[Opening PROVIDED INFORMATION section]

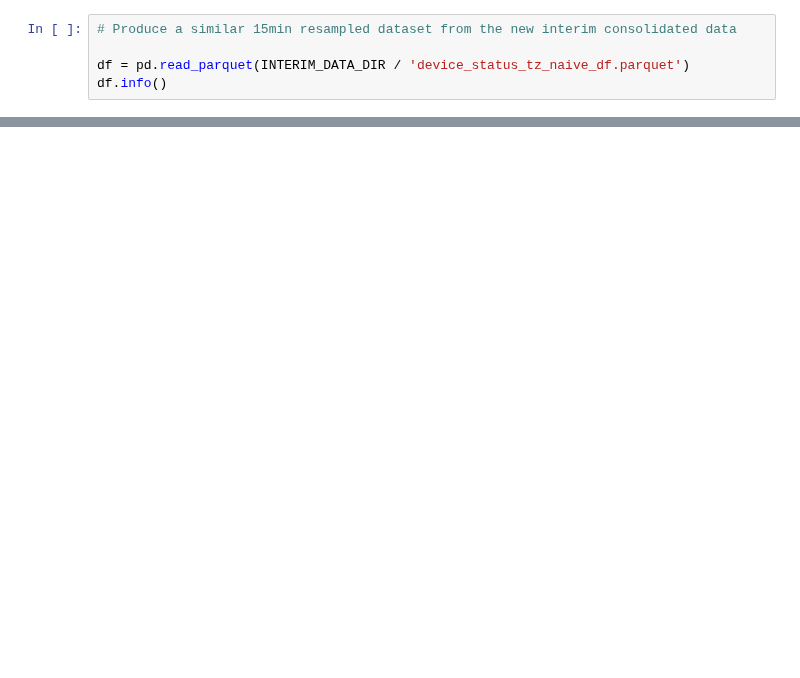
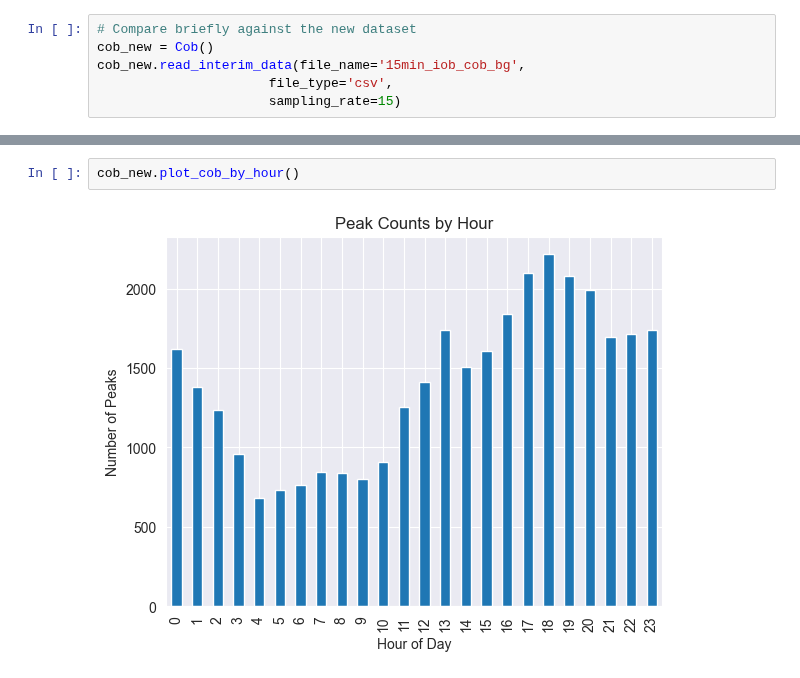
Before and after one commit to rdbrist/masters_project, a Jupyter notebook: notebooks/1.01-rd-implementing-cob-analysis.ipynb, the cells around one changed output, grey strips where cells are left out. Cells and saved outputs as stored; diff of their text form; blank space fills up the shorter version.

```diff
--- a/notebooks/1.01-rd-implementing-cob-analysis.ipynb
+++ b/notebooks/1.01-rd-implementing-cob-analysis.ipynb
@@ -25,7 +24,8 @@ Systems used: ['OpenAPS']
 Categories (1, object): ['OpenAPS']
 # %%
-# Produce a similar 15min resampled dataset from the new interim consolidated data
-
-df = pd.read_parquet(INTERIM_DATA_DIR / 'device_status_tz_naive_df.parquet')
-df.info()
+# Compare briefly against the new dataset
+cob_new = Cob()
+cob_new.read_interim_data(file_name='15min_iob_cob_bg',
+                      file_type='csv',
+                      sampling_rate=15)
 # %% [output]
@@ -48,0 +96,4 @@ memory usage: 3.2+ GB
+# %%
+cob_new.plot_cob_by_hour()
+# %% [output]
+[figure, added]
```
Also changed, not shown: parts of 8 cells of this notebook, 6 other files.
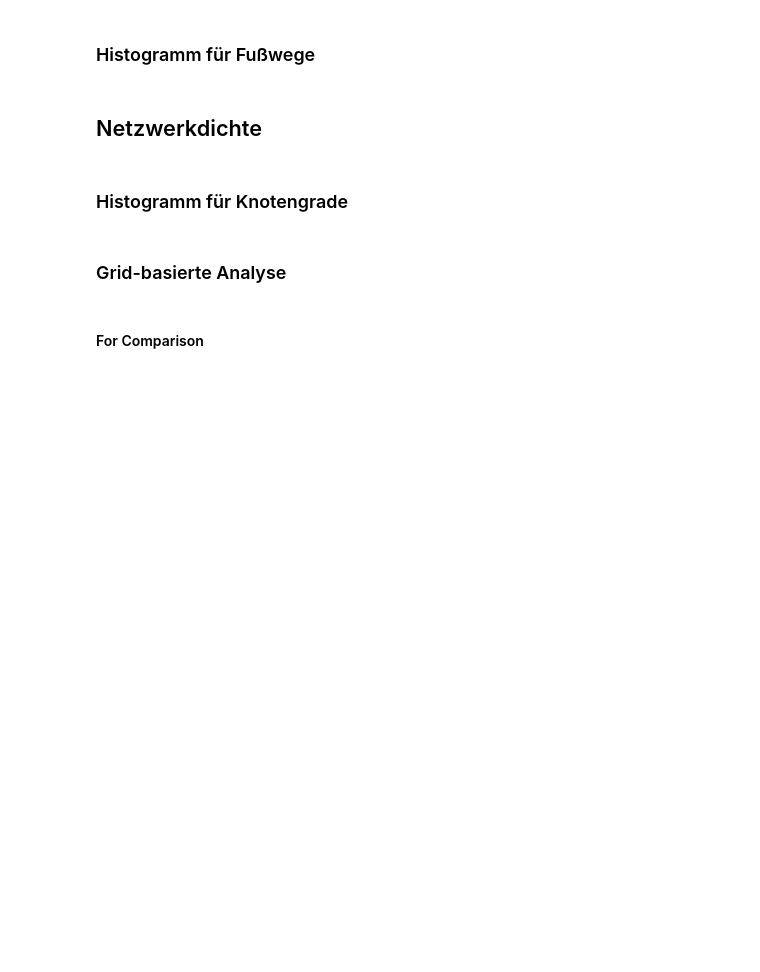
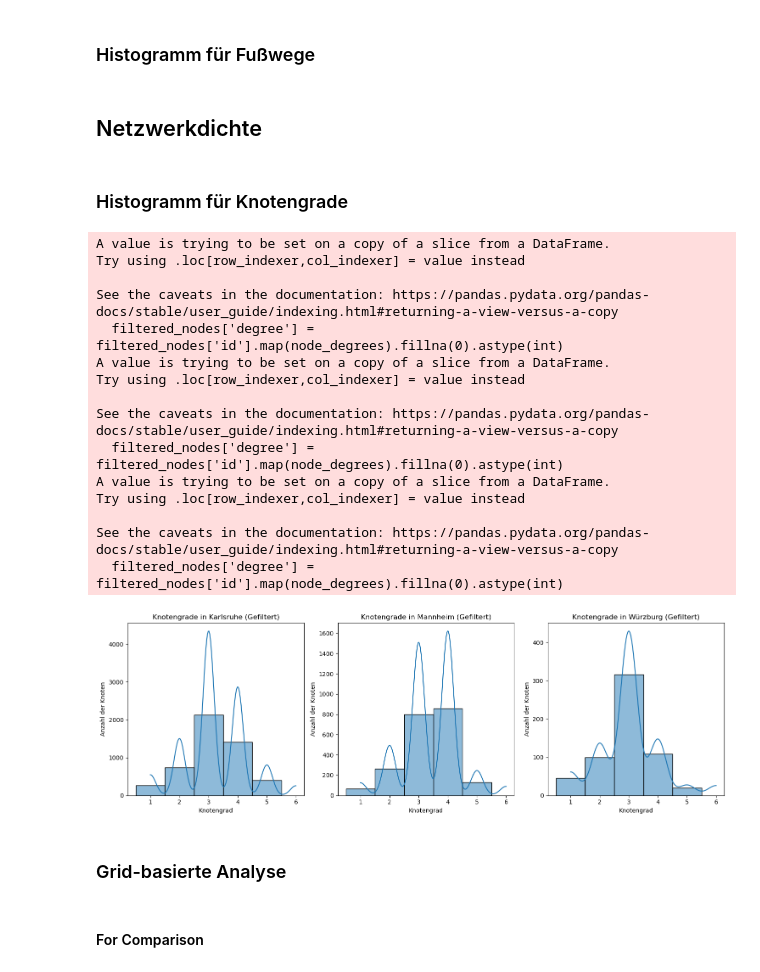
Before and after one commit to Samuelscoding/Bachelorarbeit, a Jupyter notebook: Dataset_Visualization.ipynb, the cells around one changed output. Drawn from its saved outputs; the diff is of its cells as text; code cells hidden in the pictures; blank space fills up the shorter version.

Commit message:
New histogram for node degree

```diff
--- a/Dataset_Visualization.ipynb
+++ b/Dataset_Visualization.ipynb
@@ -1347,9 +1341,16 @@ footpaths_per_city()
 # %% [markdown]
 ### Histogramm für Knotengrade
 # %%
+# Bounding-Boxen für die Städte
+bounding_boxes = {
+    "Mannheim": [(49.4797439235994, 8.459271481182554), (49.49572620679408, 8.472869522710699)],
+    "Karlsruhe": [(49.00567848315833, 8.388093017247659), (49.02507245712048, 8.418621377202044)],
+    "Würzburg": [(49.79053751531416, 9.92684010036795), (49.79589106529845, 9.935191771430993)]
+}
+
 city_folder = "City_data"
 files = []
-for subfolder in ['village', 'town', 'city']:
+for subfolder in ['city']:
     full_path = os.path.join(city_folder, subfolder)
     files.extend([os.path.join(full_path, file) for file in os.listdir(full_path) if file.endswith(".osm")])
 
@@ -1361,41 +1362,76 @@ for idx, file in enumerate(files):
     city_name = os.path.splitext(os.path.basename(file))[0]
     city_data = load_from_all_xml(file)
 
+    if city_name not in bounding_boxes:
+        print(f"Keine Bounding-Box für {city_name}, überspringe...")
+        continue
+
+    (lat_min, lon_min), (lat_max, lon_max) = bounding_boxes[city_name]
+
     # Netzwerkgraph für diese Stadt erstellen
     G = nx.Graph()
+
+    # Knoten hinzufügen (nur wenn sie innerhalb der Bounding-Box liegen)
+    filtered_nodes = city_data[
+        (city_data['type'] == 'node') &
+        (city_data['latitude'].between(lat_min, lat_max)) &
+        (city_data['longitude'].between(lon_min, lon_max))
+    ]
+    node_ids_in_bbox = set(filtered_nodes['id'])
+
     for _, row in city_data[city_data['type'] == 'way'].iterrows():
         node_ids = row['node_ids']
         if node_ids is not None:
-            for i in range(len(node_ids) - 1):
-                G.add_edge(node_ids[i], node_ids[i + 1])
+            # Nur Kanten hinzufügen, wenn beide Knoten innerhalb der Bounding-Box sind
+            valid_node_ids = [node_id for node_id in node_ids if node_id in node_ids_in_bbox]
+            for i in range(len(valid_node_ids) - 1):
+                G.add_edge(valid_node_ids[i], valid_node_ids[i + 1])
 
-    # Knotengrade berechnen
+    # Knotengrade berechnen (nur für Knoten in der Bounding-Box)
     node_degrees = dict(G.degree())
-    city_data['degree'] = city_data['id'].map(node_degrees).fillna(0).astype(int)
-    city_data = city_data[city_data['degree'] > 0]  # Knoten ohne Verbindungen entfernen
+
+    # Knoten mit Grad > 0 filtern
+    filtered_nodes['degree'] = filtered_nodes['id'].map(node_degrees).fillna(0).astype(int)
+    filtered_nodes = filtered_nodes[filtered_nodes['degree'] > 0]
 
     # Knotengrade auf maximal 6 beschränken
-    city_data = city_data[city_data['degree'] <= 6]
-    city_node_degrees = city_data['degree']
+    city_node_degrees = filtered_nodes[filtered_nodes['degree'] <= 6]['degree']
 
     # Position im Gitterlayout berechnen
     row, col = divmod(idx, columns)
     ax = axes[row][col]
 
     bins = np.arange(1, 7) - 0.5
 
     sns.histplot(city_node_degrees, bins=bins, kde=True, ax=ax)
-    ax.set_title(f"Knotengrade in {city_name}")
+    ax.set_title(f"Knotengrade in {city_name} (Gefiltert)")
     ax.set_xlabel("Knotengrad")
     ax.set_ylabel("Anzahl der Knoten")
     ax.set_xticks(range(1, 7))
 
 for idx in range(len(files), rows * columns):
     row, col = divmod(idx, columns)
     axes[row][col].axis('off')
 
 plt.tight_layout()
 plt.show()
+# %% [output]
+A value is trying to be set on a copy of a slice from a DataFrame.
+Try using .loc[row_indexer,col_indexer] = value instead
+
+See the caveats in the documentation: https://pandas.pydata.org/pandas-docs/stable/user_guide/indexing.html#returning-a-view-versus-a-copy
+  filtered_nodes['degree'] = filtered_nodes['id'].map(node_degrees).fillna(0).astype(int)
+A value is trying to be set on a copy of a slice from a DataFrame.
+Try using .loc[row_indexer,col_indexer] = value instead
+
+See the caveats in the documentation: https://pandas.pydata.org/pandas-docs/stable/user_guide/indexing.html#returning-a-view-versus-a-copy
+  filtered_nodes['degree'] = filtered_nodes['id'].map(node_degrees).fillna(0).astype(int)
+A value is trying to be set on a copy of a slice from a DataFrame.
+Try using .loc[row_indexer,col_indexer] = value instead
+
+See the caveats in the documentation: https://pandas.pydata.org/pandas-docs/stable/user_guide/indexing.html#returning-a-view-versus-a-copy
+  filtered_nodes['degree'] = filtered_nodes['id'].map(node_degrees).fillna(0).astype(int)
+[figure, added]
 # %% [markdown]
 ### Grid-basierte Analyse
 # %% [markdown]
```
Also changed, not shown: parts of 1 cell of this notebook, 3 other files.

[Closing PROVIDED INFORMATION section]

_TASK PROMPT:_ Which lines of the data include "files"? Copy each of them.

_SOLUTION FOR THIS TASK:_
Also changed, not shown: parts of 8 cells of this notebook, 6 other files.
 files = []
     files.extend([os.path.join(full_path, file) for file in os.listdir(full_path) if file.endswith(".osm")])
@@ -1361,41 +1362,76 @@ for idx, file in enumerate(files):
 for idx in range(len(files), rows * columns):
Also changed, not shown: parts of 1 cell of this notebook, 3 other files.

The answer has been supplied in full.